Branch chair Lee Robinson said BJ Harrington’s intervention sent out a powerful message to the Government which is facing a 17 per cent pay claim by the Police Federation after more than two decades of real–terms cuts.

Mr Harrington warned many Essex officers would be unable to carry on for much longer unless they received a fair pay offer.

He said some were using a food bank run by colleagues at a police station in the county, 300 had asked for permission to take second jobs to make ends meet and many others were leaving the Force for financial reasons.

He added: “You can’t Taser the gas bill and you can't handcuff the family food shop at Lidl. And you can’t arrest rising mortgage bills.” 

In a speech to new recruits, he said: “Seeing 84 new officers take their oath to protect communities across Essex is an incredibly proud moment but there is no doubt it is becoming increasingly difficult to retain the best new talent.

“Police pay has fallen behind that of other sectors by 17 per cent since the year 2000 and this is too big a gap to simply ignore.

“I need the officers and staff across Essex to focus on helping people, keeping people safe and catching criminals, not on whether they can afford to stay in the job.
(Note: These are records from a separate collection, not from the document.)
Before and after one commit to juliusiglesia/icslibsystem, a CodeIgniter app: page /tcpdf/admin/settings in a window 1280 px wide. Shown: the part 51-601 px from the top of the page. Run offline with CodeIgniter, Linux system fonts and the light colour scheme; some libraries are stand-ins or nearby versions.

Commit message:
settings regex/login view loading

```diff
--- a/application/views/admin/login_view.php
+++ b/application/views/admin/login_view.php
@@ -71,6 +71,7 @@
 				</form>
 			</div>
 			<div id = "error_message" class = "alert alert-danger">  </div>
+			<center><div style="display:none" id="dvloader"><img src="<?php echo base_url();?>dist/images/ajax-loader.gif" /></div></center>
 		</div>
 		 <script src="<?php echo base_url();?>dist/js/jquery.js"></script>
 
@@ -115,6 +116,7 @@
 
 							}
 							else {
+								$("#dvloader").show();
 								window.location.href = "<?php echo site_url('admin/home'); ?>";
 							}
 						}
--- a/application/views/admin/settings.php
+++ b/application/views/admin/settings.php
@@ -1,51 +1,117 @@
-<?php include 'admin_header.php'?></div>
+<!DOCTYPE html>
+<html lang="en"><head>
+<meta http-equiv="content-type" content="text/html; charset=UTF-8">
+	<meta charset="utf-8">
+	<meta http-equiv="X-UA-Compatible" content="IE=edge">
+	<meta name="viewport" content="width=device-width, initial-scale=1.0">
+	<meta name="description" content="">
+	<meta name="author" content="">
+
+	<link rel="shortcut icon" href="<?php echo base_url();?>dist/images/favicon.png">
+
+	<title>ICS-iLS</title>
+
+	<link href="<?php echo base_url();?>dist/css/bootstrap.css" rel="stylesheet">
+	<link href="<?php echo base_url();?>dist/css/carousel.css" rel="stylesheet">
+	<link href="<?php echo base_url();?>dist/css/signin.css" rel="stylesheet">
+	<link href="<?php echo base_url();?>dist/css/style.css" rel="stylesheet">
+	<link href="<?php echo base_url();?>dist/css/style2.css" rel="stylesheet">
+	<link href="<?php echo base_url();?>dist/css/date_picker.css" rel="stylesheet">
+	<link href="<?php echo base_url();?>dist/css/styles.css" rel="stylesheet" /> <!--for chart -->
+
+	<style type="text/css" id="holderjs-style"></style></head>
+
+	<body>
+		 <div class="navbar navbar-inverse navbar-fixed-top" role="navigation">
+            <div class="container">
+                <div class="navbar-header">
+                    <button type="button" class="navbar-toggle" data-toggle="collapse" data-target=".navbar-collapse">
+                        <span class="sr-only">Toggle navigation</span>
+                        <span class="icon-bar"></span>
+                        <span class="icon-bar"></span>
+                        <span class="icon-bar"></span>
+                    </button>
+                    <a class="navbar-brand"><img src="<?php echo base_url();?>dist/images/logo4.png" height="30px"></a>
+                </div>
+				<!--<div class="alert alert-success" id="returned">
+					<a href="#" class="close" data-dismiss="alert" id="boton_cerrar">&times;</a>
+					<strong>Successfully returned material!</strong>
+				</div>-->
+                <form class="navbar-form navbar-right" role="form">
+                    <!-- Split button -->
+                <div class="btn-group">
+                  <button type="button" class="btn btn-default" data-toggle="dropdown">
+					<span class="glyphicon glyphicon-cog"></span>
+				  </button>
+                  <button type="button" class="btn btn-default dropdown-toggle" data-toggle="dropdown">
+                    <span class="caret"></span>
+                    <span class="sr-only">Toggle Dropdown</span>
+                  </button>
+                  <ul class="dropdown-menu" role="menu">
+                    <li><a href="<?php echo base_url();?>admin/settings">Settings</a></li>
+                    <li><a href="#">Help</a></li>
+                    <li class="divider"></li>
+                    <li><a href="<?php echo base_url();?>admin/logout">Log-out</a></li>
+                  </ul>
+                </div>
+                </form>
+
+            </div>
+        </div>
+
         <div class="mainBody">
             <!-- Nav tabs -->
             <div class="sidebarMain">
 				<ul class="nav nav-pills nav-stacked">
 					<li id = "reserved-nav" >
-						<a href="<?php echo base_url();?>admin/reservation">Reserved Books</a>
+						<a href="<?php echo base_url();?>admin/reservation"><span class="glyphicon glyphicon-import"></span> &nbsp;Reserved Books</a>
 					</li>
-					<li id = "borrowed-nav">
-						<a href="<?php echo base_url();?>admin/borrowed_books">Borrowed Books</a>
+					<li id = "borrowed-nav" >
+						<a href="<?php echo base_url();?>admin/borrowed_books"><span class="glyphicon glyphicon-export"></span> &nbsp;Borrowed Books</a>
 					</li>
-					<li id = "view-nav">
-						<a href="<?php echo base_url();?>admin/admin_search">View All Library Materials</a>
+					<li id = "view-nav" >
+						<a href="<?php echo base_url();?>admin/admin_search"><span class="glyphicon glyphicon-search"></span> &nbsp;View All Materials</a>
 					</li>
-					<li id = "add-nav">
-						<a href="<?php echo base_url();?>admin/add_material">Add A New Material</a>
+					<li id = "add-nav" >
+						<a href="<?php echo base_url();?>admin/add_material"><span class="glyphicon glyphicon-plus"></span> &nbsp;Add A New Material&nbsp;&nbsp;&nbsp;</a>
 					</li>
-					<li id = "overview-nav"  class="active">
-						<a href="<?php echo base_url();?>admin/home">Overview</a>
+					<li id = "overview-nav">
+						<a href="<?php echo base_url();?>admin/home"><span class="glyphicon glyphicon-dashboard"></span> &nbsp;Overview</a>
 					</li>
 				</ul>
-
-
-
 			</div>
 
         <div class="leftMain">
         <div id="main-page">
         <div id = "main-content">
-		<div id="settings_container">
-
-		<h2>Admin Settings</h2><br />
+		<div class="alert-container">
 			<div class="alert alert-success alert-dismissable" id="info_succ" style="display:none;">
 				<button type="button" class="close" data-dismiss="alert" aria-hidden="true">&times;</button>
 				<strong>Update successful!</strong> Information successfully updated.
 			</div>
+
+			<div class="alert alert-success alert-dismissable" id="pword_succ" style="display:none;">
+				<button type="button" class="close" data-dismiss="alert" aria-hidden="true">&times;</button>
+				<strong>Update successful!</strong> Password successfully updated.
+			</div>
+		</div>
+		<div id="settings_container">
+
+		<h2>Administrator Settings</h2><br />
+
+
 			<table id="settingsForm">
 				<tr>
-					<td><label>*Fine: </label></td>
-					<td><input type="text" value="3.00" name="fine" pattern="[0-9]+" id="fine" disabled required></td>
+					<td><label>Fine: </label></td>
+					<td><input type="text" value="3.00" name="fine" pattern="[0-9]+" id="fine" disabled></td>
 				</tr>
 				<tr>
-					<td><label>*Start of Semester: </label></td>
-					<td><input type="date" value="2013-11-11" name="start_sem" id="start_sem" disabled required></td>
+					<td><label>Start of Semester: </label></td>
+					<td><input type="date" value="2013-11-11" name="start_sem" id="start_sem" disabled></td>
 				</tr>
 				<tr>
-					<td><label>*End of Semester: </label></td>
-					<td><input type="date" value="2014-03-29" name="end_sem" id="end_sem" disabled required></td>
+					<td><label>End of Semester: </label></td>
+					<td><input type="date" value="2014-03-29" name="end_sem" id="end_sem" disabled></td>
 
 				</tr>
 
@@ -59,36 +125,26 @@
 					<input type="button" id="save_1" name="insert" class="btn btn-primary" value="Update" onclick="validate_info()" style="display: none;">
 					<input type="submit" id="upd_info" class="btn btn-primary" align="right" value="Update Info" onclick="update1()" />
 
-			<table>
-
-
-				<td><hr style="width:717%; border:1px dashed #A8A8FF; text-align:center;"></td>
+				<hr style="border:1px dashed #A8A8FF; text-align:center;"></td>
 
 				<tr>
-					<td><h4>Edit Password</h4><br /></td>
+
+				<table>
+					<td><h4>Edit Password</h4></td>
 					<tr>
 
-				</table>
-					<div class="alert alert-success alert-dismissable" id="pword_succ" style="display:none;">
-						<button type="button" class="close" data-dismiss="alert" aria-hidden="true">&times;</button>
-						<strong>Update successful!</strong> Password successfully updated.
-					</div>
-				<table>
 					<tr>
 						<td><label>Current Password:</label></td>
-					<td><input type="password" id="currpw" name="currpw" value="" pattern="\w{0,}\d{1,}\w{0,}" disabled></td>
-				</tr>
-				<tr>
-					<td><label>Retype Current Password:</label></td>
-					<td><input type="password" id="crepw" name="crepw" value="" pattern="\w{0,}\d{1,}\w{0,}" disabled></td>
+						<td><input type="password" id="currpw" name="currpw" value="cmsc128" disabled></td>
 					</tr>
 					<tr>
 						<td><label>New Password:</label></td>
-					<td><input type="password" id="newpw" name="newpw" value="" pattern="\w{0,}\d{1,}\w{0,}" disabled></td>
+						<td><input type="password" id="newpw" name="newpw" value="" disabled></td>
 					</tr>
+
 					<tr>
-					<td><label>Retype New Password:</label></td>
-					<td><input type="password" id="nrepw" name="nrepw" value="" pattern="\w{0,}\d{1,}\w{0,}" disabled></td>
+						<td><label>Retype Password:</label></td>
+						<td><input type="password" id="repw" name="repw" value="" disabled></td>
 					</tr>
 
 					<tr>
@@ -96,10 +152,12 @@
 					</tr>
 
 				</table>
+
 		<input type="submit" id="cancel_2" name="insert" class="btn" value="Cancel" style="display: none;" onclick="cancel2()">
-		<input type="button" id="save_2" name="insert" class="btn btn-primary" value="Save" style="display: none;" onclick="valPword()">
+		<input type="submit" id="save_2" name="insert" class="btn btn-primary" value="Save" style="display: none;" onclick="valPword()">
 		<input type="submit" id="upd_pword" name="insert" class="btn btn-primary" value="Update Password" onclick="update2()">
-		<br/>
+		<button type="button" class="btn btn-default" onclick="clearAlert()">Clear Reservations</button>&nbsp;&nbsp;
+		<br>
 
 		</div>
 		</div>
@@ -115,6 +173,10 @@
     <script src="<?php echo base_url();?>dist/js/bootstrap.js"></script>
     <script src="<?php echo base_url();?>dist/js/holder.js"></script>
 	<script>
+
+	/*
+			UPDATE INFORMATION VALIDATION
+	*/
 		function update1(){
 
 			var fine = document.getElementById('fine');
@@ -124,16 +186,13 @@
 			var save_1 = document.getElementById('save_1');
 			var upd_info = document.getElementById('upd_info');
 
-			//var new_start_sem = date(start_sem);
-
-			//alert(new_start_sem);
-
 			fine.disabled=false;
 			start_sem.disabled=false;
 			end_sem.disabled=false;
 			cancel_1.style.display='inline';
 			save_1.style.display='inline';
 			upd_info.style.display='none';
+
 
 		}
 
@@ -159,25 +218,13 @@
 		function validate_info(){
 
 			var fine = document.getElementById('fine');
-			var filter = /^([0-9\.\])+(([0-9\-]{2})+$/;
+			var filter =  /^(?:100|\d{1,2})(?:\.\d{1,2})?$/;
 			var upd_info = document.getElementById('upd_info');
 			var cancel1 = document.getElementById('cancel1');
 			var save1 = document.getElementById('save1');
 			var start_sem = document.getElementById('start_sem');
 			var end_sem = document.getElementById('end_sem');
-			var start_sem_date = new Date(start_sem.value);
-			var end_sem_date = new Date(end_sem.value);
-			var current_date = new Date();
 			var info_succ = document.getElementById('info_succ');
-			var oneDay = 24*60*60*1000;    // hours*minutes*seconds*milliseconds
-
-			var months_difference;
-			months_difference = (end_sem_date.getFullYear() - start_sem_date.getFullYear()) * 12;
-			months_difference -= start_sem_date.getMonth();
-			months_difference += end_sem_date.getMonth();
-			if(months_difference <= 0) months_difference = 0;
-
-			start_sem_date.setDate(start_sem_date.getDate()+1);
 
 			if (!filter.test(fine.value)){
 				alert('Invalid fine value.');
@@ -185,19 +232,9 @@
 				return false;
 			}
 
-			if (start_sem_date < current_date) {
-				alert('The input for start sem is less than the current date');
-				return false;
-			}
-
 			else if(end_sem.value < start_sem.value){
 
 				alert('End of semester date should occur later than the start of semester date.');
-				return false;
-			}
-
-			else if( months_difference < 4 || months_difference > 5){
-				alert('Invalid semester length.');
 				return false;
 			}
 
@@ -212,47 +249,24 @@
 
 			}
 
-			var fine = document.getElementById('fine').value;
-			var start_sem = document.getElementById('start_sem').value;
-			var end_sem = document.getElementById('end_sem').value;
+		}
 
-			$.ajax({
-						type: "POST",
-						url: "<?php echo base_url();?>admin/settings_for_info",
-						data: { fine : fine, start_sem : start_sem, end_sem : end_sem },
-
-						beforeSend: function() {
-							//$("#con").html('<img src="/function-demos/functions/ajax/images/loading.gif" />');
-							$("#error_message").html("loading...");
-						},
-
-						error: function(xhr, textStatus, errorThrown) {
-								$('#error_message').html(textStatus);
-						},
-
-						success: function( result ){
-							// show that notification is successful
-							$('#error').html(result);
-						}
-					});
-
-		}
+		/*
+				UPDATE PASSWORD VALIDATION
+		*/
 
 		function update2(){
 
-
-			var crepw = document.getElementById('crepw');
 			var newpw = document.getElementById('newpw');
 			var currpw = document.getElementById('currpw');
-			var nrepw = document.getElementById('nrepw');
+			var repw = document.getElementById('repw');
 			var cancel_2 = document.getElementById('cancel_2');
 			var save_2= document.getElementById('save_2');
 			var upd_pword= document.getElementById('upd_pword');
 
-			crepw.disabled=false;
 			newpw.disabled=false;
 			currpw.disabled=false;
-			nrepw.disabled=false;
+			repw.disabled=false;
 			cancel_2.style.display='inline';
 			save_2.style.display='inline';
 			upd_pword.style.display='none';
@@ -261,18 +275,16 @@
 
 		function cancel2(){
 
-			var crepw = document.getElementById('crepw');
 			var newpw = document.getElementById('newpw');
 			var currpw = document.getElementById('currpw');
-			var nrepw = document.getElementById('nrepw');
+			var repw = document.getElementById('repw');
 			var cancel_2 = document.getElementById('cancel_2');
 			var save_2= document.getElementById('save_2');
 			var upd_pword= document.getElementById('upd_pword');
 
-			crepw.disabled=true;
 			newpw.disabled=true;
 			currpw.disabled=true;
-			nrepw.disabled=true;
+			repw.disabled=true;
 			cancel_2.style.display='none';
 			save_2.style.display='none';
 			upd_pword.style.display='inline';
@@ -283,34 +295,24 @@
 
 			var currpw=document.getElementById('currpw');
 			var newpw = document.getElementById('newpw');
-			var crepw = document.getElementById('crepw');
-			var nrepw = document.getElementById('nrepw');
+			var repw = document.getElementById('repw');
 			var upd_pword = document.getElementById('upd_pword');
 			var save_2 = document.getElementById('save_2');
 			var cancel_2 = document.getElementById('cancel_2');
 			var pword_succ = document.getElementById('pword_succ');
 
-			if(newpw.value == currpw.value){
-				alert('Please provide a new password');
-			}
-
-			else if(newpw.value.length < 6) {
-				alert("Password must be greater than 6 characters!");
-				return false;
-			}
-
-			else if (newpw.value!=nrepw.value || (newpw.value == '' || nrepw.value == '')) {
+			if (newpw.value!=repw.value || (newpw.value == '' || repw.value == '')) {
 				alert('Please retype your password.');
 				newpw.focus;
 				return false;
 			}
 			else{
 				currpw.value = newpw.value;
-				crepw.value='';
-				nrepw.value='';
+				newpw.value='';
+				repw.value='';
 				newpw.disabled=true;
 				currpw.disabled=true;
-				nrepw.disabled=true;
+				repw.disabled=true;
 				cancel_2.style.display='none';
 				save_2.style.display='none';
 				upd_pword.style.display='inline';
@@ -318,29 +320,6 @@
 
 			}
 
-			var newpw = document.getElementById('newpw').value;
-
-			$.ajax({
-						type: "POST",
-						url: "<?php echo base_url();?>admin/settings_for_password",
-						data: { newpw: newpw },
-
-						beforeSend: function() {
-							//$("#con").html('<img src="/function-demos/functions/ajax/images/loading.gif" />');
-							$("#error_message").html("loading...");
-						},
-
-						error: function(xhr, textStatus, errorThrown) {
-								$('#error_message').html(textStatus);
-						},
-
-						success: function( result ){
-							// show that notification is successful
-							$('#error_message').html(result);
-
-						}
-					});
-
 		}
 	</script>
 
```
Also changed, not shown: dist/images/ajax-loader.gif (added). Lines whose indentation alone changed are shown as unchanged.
You need to be able to afford to do your job.”

His comments were echoed by Lee who said the pay crisis was deepening in forces across the country.
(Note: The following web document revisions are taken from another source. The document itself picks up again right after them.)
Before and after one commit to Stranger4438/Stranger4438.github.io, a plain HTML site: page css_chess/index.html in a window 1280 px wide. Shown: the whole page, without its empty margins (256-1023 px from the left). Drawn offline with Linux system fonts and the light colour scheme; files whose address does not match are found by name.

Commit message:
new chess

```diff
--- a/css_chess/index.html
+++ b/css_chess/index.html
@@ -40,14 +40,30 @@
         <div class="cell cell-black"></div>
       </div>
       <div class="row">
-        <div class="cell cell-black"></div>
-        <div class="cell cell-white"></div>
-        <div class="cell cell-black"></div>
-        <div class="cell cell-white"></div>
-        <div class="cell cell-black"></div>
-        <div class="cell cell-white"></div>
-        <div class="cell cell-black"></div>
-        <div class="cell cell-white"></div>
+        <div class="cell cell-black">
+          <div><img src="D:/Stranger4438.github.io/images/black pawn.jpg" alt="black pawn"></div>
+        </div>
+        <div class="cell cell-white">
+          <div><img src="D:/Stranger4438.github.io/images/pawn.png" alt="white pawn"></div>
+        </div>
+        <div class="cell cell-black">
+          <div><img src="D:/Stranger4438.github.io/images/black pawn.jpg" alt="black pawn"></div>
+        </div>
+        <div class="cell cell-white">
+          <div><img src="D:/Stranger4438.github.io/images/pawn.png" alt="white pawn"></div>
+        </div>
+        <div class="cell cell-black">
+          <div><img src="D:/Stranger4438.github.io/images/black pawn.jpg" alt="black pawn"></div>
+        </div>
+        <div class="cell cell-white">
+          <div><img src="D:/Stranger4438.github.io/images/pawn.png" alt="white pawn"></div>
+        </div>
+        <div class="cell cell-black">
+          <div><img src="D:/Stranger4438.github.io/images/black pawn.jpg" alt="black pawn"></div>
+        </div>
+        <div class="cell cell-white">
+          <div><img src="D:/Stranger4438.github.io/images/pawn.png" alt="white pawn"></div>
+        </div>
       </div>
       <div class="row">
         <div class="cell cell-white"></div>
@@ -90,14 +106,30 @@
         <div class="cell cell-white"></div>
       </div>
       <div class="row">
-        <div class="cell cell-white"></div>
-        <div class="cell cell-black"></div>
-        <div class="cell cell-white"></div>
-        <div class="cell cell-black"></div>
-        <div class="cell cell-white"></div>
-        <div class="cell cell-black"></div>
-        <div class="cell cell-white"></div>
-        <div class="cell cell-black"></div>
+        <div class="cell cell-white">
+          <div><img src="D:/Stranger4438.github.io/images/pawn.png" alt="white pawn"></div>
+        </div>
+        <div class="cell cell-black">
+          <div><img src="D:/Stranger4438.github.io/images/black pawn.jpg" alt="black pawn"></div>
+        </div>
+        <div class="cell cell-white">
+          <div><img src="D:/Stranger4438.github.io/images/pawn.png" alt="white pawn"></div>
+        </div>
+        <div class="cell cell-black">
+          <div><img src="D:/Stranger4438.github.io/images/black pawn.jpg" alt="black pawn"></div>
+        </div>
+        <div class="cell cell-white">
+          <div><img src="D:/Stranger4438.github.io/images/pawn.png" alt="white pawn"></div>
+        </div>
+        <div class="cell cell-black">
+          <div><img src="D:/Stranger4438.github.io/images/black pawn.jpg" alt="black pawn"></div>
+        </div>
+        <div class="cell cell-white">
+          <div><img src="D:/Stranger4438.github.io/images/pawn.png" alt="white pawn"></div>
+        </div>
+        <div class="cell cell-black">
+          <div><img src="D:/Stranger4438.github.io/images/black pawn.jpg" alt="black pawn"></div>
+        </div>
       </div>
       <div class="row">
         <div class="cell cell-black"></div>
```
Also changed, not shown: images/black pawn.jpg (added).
“Chief constables are publicly calling for a decent pay rises for their officers because they know it’s only a matter of time before they can longer justify staying in the job,” he said.

“Officers with young children are looking at their monthly mortgage repayments and household bills and asking themselves if they can still afford to live and support their families on their wages as a police officer.

“Unfortunately, the answer is increasingly ‘no’ and the serious issues around officer retention are not going to go away unless pay is sorted out.

“Staffordshire Police has to make itself an attractive place to work and, like it or not, that starts with paying its officers a salary that reflects the dangers they face, the sacrifices they make, the pressures they come under and the fact that they perform a unique service protecting their communities.

“This year’s pay offer should also take into account two decades of real-terms cuts and the fact that unlike our colleagues in other frontline services, we are not allowed to take industrial action to press home our demands for pay parity.

“Cuts have consequences and at the minute our police forces are losing too many good officers.”

The Police Federation is calling for a 17 per cent pay rise for members after an independent study showed a landslide decline in police pay since 2000.

The research by the Social Market Foundation (SMF) revealed real terms police pay has fallen almost 20 per cent behind inflation between 2000 and 2022.